The Tobacco Factory has proven time and again that great Shakespearean companies exist outside of the Royal Shakespeare Company and London. It has developed a national reputation, and its new production King Lear, directed by Andrew Hilton, uses the intimate space to immerse the audience completely in the story.
Both cast and creative decisions from the opening scene make it clear that this is to be a highly stripped back and bare production of Lear but nonetheless one that allows you to appreciate fully the exceptional performance from John Shrapnel as the flawed protagonist. The telling of the story is done with great skill. The opening scene in which we first learn of Lear's character is presented simply: Lear, his daughters, their husbands (bar Cordelia’s) and a central table. Lear values appearances and aesthetics over the real and the sincere. Shrapnel's Lear is more than used to being pandered to throughout his life, and his every whim has been indulged, resulting in fiery anger when he doesn’t get his way.
Shrapnel is compelling in how he switches suddenly into this fury, and from the beginning the audience is absorbed. The tension only builds from here on in, and, drawn out over a three-hour period, it is not only exhausting for the cast but the audience too.

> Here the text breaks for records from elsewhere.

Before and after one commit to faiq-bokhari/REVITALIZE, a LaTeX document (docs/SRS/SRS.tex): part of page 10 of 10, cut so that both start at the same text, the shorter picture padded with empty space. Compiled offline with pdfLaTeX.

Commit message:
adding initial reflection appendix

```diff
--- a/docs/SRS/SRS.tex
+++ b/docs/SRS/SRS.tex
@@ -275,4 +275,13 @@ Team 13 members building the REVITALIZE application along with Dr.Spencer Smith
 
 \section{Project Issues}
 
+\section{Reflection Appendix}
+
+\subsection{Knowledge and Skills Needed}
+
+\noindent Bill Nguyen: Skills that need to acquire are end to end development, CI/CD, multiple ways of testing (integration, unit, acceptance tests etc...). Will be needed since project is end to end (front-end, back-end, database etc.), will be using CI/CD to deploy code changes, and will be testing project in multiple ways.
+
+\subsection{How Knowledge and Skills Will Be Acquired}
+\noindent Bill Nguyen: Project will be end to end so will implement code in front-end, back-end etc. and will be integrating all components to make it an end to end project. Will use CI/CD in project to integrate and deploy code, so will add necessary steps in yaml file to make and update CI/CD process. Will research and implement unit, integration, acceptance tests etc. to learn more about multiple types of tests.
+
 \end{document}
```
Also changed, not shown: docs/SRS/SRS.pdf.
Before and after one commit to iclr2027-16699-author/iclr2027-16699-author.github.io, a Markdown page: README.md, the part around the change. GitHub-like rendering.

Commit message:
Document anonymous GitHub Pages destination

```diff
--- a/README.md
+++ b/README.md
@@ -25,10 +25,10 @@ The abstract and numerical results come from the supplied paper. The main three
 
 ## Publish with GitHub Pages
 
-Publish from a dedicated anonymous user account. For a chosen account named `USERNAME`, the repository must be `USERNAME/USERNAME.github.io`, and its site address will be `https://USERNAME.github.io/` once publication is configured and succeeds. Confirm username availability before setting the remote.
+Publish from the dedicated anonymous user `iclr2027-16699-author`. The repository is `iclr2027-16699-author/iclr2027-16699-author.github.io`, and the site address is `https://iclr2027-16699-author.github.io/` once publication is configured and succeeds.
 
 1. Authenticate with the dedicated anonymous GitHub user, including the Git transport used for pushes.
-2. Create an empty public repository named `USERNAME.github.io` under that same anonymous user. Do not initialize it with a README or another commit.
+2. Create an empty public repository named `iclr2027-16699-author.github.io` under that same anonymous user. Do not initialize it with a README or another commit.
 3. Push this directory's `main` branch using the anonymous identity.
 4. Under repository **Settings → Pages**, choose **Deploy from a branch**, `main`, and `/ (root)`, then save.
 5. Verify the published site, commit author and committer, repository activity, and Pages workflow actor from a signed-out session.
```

I adored the presentation of Lear's three daughters, each played with enough individuality to be interesting roles in their own right as Goneril (Julia Hills) and Regan (Dorothea Myer-Bennett) can so often be indistinguishable, so alike are they in their scheming, greed and need for power. Their collaboration as the play develops becomes more and more remarkable in its sinister nature. They become unrecognizable from the girls who fawned on their father's desires in scene one. The coldness with which Regan orders Kent (Simon Armstrong) to the stocks forces the audience to re-evaluate the nature of her character. Incidentally, in comparison, Armstrong's Kent is intensely likeable, providing a much needed titter against the imminent gloom.
A special mention must also go to Jack Whitam's portrayal of Edmund, who similarly lifts the first act, which is so vitally important when Hilton has created such a characteristically stripped back production. He plays on the audience’s need to sympathise and emphasise with a character when all appear so deeply flawed; we understand his need for recognition having previously only been noted for his illegitimacy.
Despite its pureness, Hilton's production is also impressive for its attention to detail. The set changes are like small bursts of choreography and all timed to precision, with a fold of a tablecloth here and a swapping of props there. The costumes visually are very pleasing to the eye but on reflection somewhat extravagant given the other surrounding creative decisions and intimacy of the space. Lear's daughters first sweep onto the stage in luxurious floor-length gowns and are laden with pearls while the men appear equally opulent.
As earlier noted, Lear's descent into further madness is incredibly powerful as he never fully recovers his sanity despite his new found appreciation of Cordelia (Eleanor Yates). The final scene, designed to rip at the heart, left most with tears in their eyes, and the space’s intimacy only heightens this experience because you are more than aware of your fellow viewer. Indeed the climax is so exhaustingly dramatic, one wonders how the cast can perform it night after night - however we should be very glad they do.